- Emily Anderson & Hisham Zerriffi, 2012. "Seeing the trees for the carbon: agroforestry for development and carbon mitigation," Climatic Change, Springer, vol. 115(3), pages 741-757, December.
- Djanibekov, Utkur & Djanibekov, Nodir & Khamzina, Asia, 2012. "CDM afforestation for managing water, energy and rural income nexus in irrigated drylands," 2012 Conference, August 18-24, 2012, Foz do Iguacu, Brazil 126765, International Association of Agricultural Economists.
- Rhona Barr & Susana Mourato, 2012. "Investigating fishers’ preferences for the design of marine Payments for Environmental Services schemes," Grantham Research Institute on Climate Change and the Environment Working Papers 101, Grantham Research Institute on Climate Change and the Environment.
- Muradian, Roldan & Corbera, Esteve & Pascual, Unai & Kosoy, Nicolás & May, Peter H., 2010. "Reconciling theory and practice: An alternative conceptual framework for understanding payments for environmental services," Ecological Economics, Elsevier, vol. 69(6), pages 1202-1208, April.

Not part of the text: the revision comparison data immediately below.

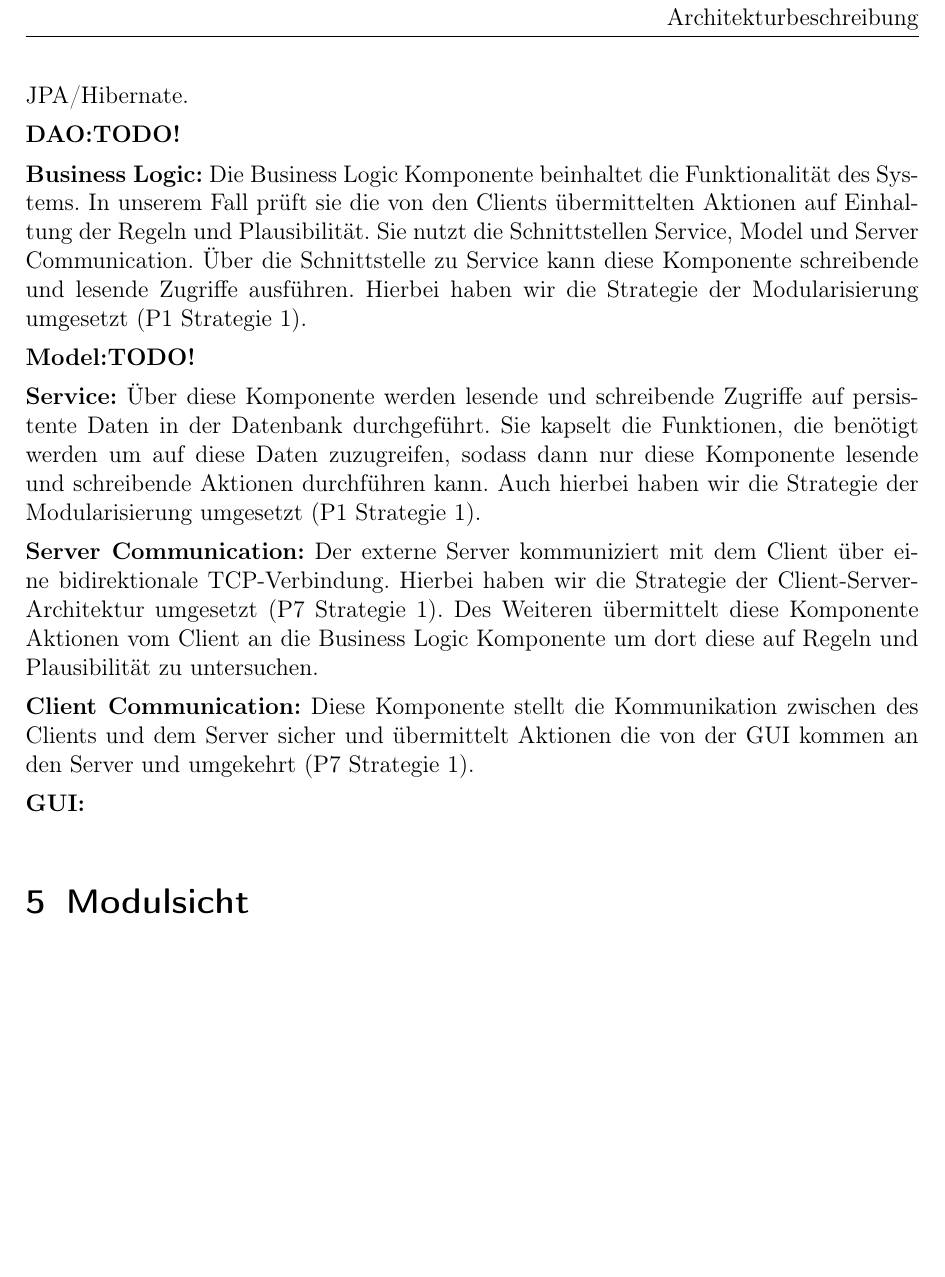
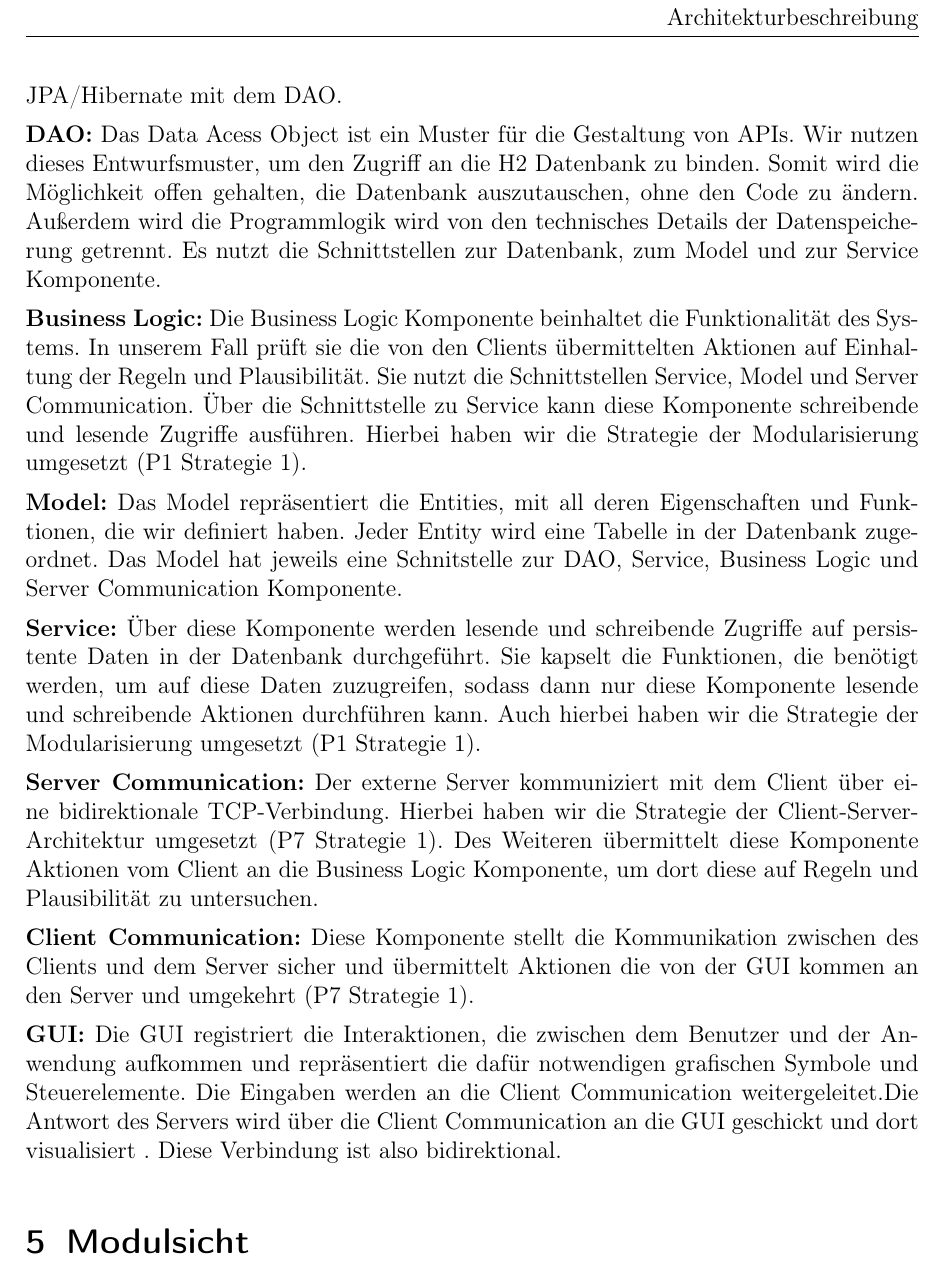
Before and after one commit to ksreyr/SpaceStudio, a LaTeX document (docs/Architekturbeschreibung/Architekturbeschreibung.tex): part of page 24 of 27, cut so that both start at the same text, the shorter picture padded with empty space. Compiled offline with pdfLaTeX.

Commit message:
Beschreibung Konzeptionelle Sicht vervollständigt

```diff
--- a/docs/Architekturbeschreibung/Architekturbeschreibung.tex
+++ b/docs/Architekturbeschreibung/Architekturbeschreibung.tex
@@ -651,22 +651,28 @@ In diesem Kapitel verwenden wir die konzeptionelle Sicht nach Hofmeister et al.
 Das Computerspiel $ " $Even Geiler Than Geiler Than Faster Than Light$ "$ wird durch eine Client-Server-Architektur realisiert.
 
-\textbf{H2:} Die leichtgewichtige relationale Datenbank wird genutzt für die Speicherung von Daten und zum Persistieren unseres Moduls. Die Datenbank kommuniziert über JPA/Hibernate.
+\textbf{H2:} Die leichtgewichtige relationale Datenbank wird  für die Speicherung von Daten und zum Persistieren unseres Moduls genutzt. Die Datenbank kommuniziert über JPA/Hibernate mit dem DAO.
 
-\textbf{DAO:TODO!}
+\textbf{DAO:}
+Das Data Acess Object  ist  ein Muster für die Gestaltung von  APIs.
+Wir nutzen dieses Entwurfsmuster, um den Zugriff an die H2 Datenbank zu binden.
+Somit wird die Möglichkeit offen gehalten, die Datenbank auszutauschen, ohne den Code zu ändern. Außerdem wird die Programmlogik wird von den  technisches Details der Datenspeicherung getrennt. Es nutzt die Schnittstellen zur Datenbank, zum Model und zur Service Komponente.
 
 \textbf{Business Logic:} Die Business Logic Komponente beinhaltet die Funktionalität des Systems. In unserem Fall prüft sie die von den Clients übermittelten Aktionen auf Einhaltung der Regeln und Plausibilität.
 Sie nutzt die Schnittstellen Service, Model und Server Communication.
 Über die Schnittstelle zu Service kann diese Komponente schreibende und lesende Zugriffe ausführen. Hierbei haben wir die Strategie der Modularisierung umgesetzt (P1 Strategie 1).
 
-\textbf{Model:TODO!}
+\textbf{Model:}
+Das Model repräsentiert die Entities, mit all deren Eigenschaften und Funktionen, die wir definiert haben. Jeder Entity wird eine Tabelle in der Datenbank zugeordnet. Das Model hat jeweils eine Schnitstelle zur DAO, Service, Business Logic und Server Communication Komponente.
 
-\textbf{Service:} Über diese Komponente werden lesende und schreibende Zugriffe auf persistente Daten in der Datenbank durchgeführt. Sie kapselt die Funktionen, die benötigt werden um auf diese Daten zuzugreifen, sodass dann nur diese Komponente lesende und schreibende Aktionen durchführen kann. Auch hierbei haben wir die Strategie der Modularisierung umgesetzt (P1 Strategie 1).
+\textbf{Service:} Über diese Komponente werden lesende und schreibende Zugriffe auf persistente Daten in der Datenbank durchgeführt. Sie kapselt die Funktionen, die benötigt werden, um auf diese Daten zuzugreifen, sodass dann nur diese Komponente lesende und schreibende Aktionen durchführen kann. Auch hierbei haben wir die Strategie der Modularisierung umgesetzt (P1 Strategie 1).
 
-\textbf{Server Communication:} Der externe Server kommuniziert mit dem Client über eine bidirektionale TCP-Verbindung. Hierbei haben wir die Strategie der Client-Server-Architektur umgesetzt (P7 Strategie 1). Des Weiteren übermittelt diese Komponente Aktionen vom Client an die Business Logic Komponente um dort diese auf Regeln und Plausibilität zu untersuchen.
+\textbf{Server Communication:} Der externe Server kommuniziert mit dem Client über eine bidirektionale TCP-Verbindung. Hierbei haben wir die Strategie der Client-Server-Architektur umgesetzt (P7 Strategie 1). Des Weiteren übermittelt diese Komponente Aktionen vom Client an die Business Logic Komponente, um dort diese auf Regeln und Plausibilität zu untersuchen.
 
 \textbf{Client Communication:} Diese Komponente stellt die Kommunikation zwischen des Clients und dem Server sicher und übermittelt Aktionen die von der GUI kommen an den Server und umgekehrt (P7 Strategie 1).
 
 \textbf{GUI:}
+Die GUI registriert die Interaktionen, die zwischen dem Benutzer und der Anwendung aufkommen und repräsentiert die dafür notwendigen grafischen Symbole und
+Steuerelemente. Die Eingaben werden an die Client Communication weitergeleitet.Die Antwort des Servers wird über die Client Communication an die GUI geschickt und dort visualisiert . Diese Verbindung ist also bidirektional.
 
 
 %%%%%%%%%%%%%%%%%%%%%%%%%%%%%%%%%%%%%%%%%%%%%%%%%%%%%%%%%%%%%%%%%%%%%%%%
```
Also changed, not shown: docs/Architekturbeschreibung/Architekturbeschreibung.tex (2 more changed lines).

- Rhona F. Barr & Salvatore Di Falco & Susana Mourato, 2011. "Income diversification, social capital and their potential role in uptake of marine Payments for Environmental Services schemes: a study from a Tanzanian fishing community," Grantham Research Institute on Climate Change and the Environment Working Papers 65, Grantham Research Institute on Climate Change and the Environment.
For technical questions regarding this item, or to correct its authors, title, abstract, bibliographic or download information, contact: (Zhang, Lei).
If you have authored this item and are not yet registered with RePEc, we encourage you to do it here. This allows to link your profile to this item. It also allows you to accept potential citations to this item that we are uncertain about.
If references are entirely missing, you can add them using this form.
If the full references list an item that is present in RePEc, but the system did not link to it, you can help with this form.
If you know of missing items citing this one, you can help us creating those links by adding the relevant references in the same way as above, for each refering item. If you are a registered author of this item, you may also want to check the "citations" tab in your profile, as there may be some citations waiting for confirmation.
Please note that corrections may take a couple of weeks to filter through the various RePEc services.